Work required:
A verbatim copy of the entries is the required answer.

Stored data entries:

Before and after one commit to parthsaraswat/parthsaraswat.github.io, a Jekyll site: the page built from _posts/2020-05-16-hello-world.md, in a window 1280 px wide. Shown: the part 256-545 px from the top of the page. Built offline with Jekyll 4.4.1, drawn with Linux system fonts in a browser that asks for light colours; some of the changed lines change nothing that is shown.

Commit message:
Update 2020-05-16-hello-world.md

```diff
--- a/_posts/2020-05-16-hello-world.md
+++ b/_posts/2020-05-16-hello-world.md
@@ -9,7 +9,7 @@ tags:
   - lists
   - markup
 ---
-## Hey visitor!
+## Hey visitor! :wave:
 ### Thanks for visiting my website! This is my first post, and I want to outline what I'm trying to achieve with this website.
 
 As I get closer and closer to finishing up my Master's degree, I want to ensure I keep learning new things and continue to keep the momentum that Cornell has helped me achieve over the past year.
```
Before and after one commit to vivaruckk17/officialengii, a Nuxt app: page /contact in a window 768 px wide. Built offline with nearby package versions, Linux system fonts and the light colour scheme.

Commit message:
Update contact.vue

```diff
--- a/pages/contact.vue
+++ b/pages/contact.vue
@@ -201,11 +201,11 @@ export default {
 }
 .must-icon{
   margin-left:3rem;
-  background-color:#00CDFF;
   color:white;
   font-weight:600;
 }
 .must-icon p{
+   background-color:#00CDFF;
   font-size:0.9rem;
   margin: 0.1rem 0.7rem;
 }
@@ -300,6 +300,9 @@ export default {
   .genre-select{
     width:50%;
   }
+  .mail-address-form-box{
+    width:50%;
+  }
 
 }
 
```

Response to the task:
Before and after one commit to parthsaraswat/parthsaraswat.github.io, a Jekyll site: the page built from _posts/2020-05-16-hello-world.md, in a window 1280 px wide. Shown: the part 256-545 px from the top of the page. Built offline with Jekyll 4.4.1, drawn with Linux system fonts in a browser that asks for light colours; some of the changed lines change nothing that is shown.

Commit message:
Update 2020-05-16-hello-world.md

```diff
--- a/_posts/2020-05-16-hello-world.md
+++ b/_posts/2020-05-16-hello-world.md
@@ -9,7 +9,7 @@ tags:
   - lists
   - markup
 ---
-## Hey visitor!
+## Hey visitor! :wave:
 ### Thanks for visiting my website! This is my first post, and I want to outline what I'm trying to achieve with this website.
 
 As I get closer and closer to finishing up my Master's degree, I want to ensure I keep learning new things and continue to keep the momentum that Cornell has helped me achieve over the past year.
```
Before and after one commit to vivaruckk17/officialengii, a Nuxt app: page /contact in a window 768 px wide. Built offline with nearby package versions, Linux system fonts and the light colour scheme.

Commit message:
Update contact.vue

```diff
--- a/pages/contact.vue
+++ b/pages/contact.vue
@@ -201,11 +201,11 @@ export default {
 }
 .must-icon{
   margin-left:3rem;
-  background-color:#00CDFF;
   color:white;
   font-weight:600;
 }
 .must-icon p{
+   background-color:#00CDFF;
   font-size:0.9rem;
   margin: 0.1rem 0.7rem;
 }
@@ -300,6 +300,9 @@ export default {
   .genre-select{
     width:50%;
   }
+  .mail-address-form-box{
+    width:50%;
+  }
 
 }
 
```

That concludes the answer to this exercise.